Select Page

In the United States, the first commercial steam railroad service was offered in South Carolina. On December 25, 1830, the South Carolina Railroad removed a short passenger train from Charleston. Compared to the trains and lines of the early 2000s, the first trains were small and the lines short. But technology continued to improve, and railways grew in number, size, and strength in the first half of the nineteenth century. In 1830, there were only 23 miles of railroad in the United States. By the mid-1830s more than 1,000 miles of railway had been laid, and by 1850 more than 9,000 miles of railway had existed. The idea of using rails for transport was first developed in the sixteenth century. Early railways used wooden rails to guide horse-drawn carriages. In the eighteenth century, cast iron wheels and rails were used in Europe and England, and in the nineteenth century, horses were replaced by many steam engines as a source of energy. The first public railway equipped with steam engines was a twenty-mile line built in England in the 1820s.

The railroad network in the United States reached its peak in 1920, when there were about 272,000 miles of track. In 2003, there were less than 150,000 miles of track. Railways no longer dominate the transport market as before, but the rail system has been reduced and stabilized. The rails are still needed for heavy and bulky loads. For passenger transportation, Amtrak was founded in 1970 and subsidized by Congress to offer nationwide passenger rail at discounted fares. Amtrak and some shorter private lines offer passenger service in many parts of the country. While the law was supposed to end funding in 2002, the company`s financial situation deteriorated. In 2002, the railway, which employs 24,000 people and operates 265 trains a day, was about $4 billion in debt after losing $1.1 billion in 2001 alone.

Congress approved short-term funding in February 2003, but many have speculated that the company should cease its services and possibly file for bankruptcy. Amtrak`s recent problems came at the same time that many of the nation`s airlines were on the verge of bankruptcy. The federal government sought to take control of California in order to gain a strategic advantage over the Confederacy. Crossing to California by rail was the best way to ensure a connection to the west. In May 1862, Congress passed the Pacific Railroad Act, 43 U.S.C.A. § 942-3, which granted the Union Pacific Railroad public land for every mile of railroad it laid from Nebraska to California. Land concessions were intended to encourage private investment in railways. Soon after, the Central Pacific Railroad began competing with Union Pacific for state land grants.

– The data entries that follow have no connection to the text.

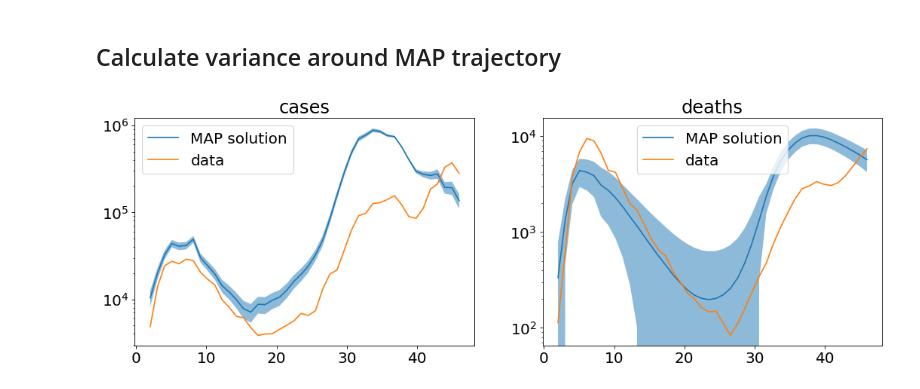
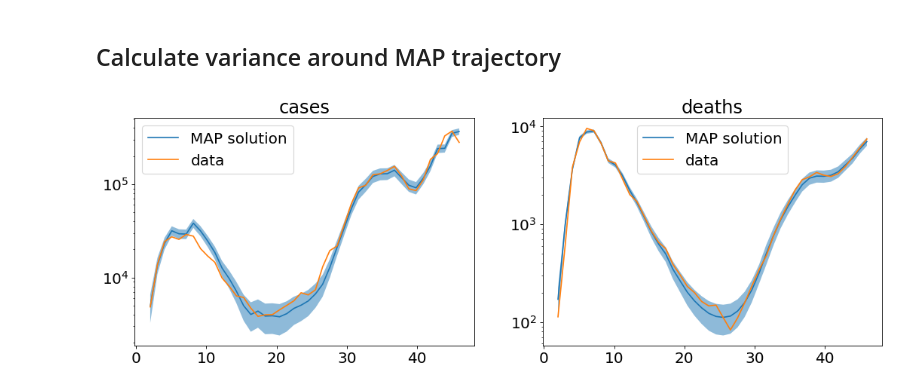
Before and after one commit to ppietzonka/pyross-ifr-change, a Jupyter notebook: BC1.ipynb, the cells around one changed output. Drawn from its saved outputs; the diff is of its cells as text; code cells hidden in the pictures.

```diff
--- a/BC1.ipynb
+++ b/BC1.ipynb
@@ -1105,8 +1050,7 @@ intervention_plot(intervention_fun,Tf, **inferred_control_params)
 # %% [markdown]
 ## Calculate variance around MAP trajectory
 # %%
-inferred_model_params=inferred_model_params.copy()
-
+estimator.minus_logp_red(inferred_model_params, x0_estimate, full_obs, full_fltrs, Tf_inference, inferred_contactMatrix, tangent=False)
 sol, full_cov= estimator.obtain_full_mean_cov(x0_estimate, Tf_inference, Tf_inference+1)
 
 casevar=np.zeros(Tf_inference-1)
@@ -1128,31 +1072,31 @@ for i in range(Tf_inference-1):
 
     infectedvec=np.zeros(full_cov.shape[0])
     infectedvec[(estimator.dim*(i+1)):(estimator.dim*(i+2))]=infected_mask
     infectedvar[i] = np.sqrt(infectedvec@full_cov@infectedvec)
 
 casesol=np.diff(np.sum(sol[:,(8*M):],axis=1))
 deathsol=np.diff(np.sum(sol[:,(12*M):(13*M)],axis=1))
 infectedsol=np.sum(np.array(sol)[:,infected_mask],axis=1)[1:]
 
 # Cases
 t=np.linspace(2,Tf_inference+1,Tf_inference-1)
 
 fig = plt.figure(num=None, figsize=(16, 5), dpi=80, facecolor='w', edgecolor='k')
 plt.rcParams.update({'font.size': 18})
 plt.subplot(1, 2, 1)
 plt.fill_between(t,casesol-casevar,casesol+casevar, alpha=0.5)
 plt.semilogy(t,casesol,label="MAP solution")
 plt.semilogy(t,np.sum(cases[1:Tf_inference,:],axis=1),label="data")
 plt.legend()
 plt.title('cases')
 
 # Deaths
 plt.subplot(1, 2, 2)
 plt.fill_between(t,deathsol-deathvar,deathsol+deathvar, alpha=0.5)
 plt.semilogy(t,deathsol,label="MAP solution")
 plt.semilogy(t,np.diff(deaths_tot[:Tf_inference]),label="data")
 plt.legend()
 plt.title('deaths')
 plt.show()
 # %% [output]
-[figure, old version]
+[figure, new version]
```
Also changed, not shown: parts of 4 cells of this notebook.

Young, Earle B. 1999. Tracks to the Sea: Galveston and Western Railroad Development, 1866–1900. College Station: Texas A&M Univ. Press. The railway barons were colourful men. The most famous was Jay Gould (1836-1892). Gould was a former New York tannery operator with little education and took control of the Erie Railroad while still in his early thirties. His methods included a number of illegal or unethical practices: issuing fraudulent actions, bribing legislators, starting a price war against competitors, betraying employees, using his newspaper for financial ruin, and manipulating the gold market. Gould even managed to deceive the U.S.

Treasury, triggering the stock market panic of 1869. At the time of his death, he was worth $77 million. States began to adopt safety measures to protect railroad employees, but state laws varied and did not always protect workers. In 1970, Congress passed the Federal Railroad Safety Act, 49 U.S.C.A. § 20101 et seq., to unify railroad safety regulations. The Act provides for enforcement procedures, track safety standards, freight car safety standards, emergency order procedures, train marking regulations, accident reporting procedures, locomotive safety and inspection standards, safety equipment standards, specifications for brake and drawbar servo and regulations for signalling and train control systems. The American railroad barons of the mid to late nineteenth century hovered over the country`s economy. Unfettered by rules and unhindered by legislators and judges, the handful of railroad owners and managers could practically do whatever they wanted.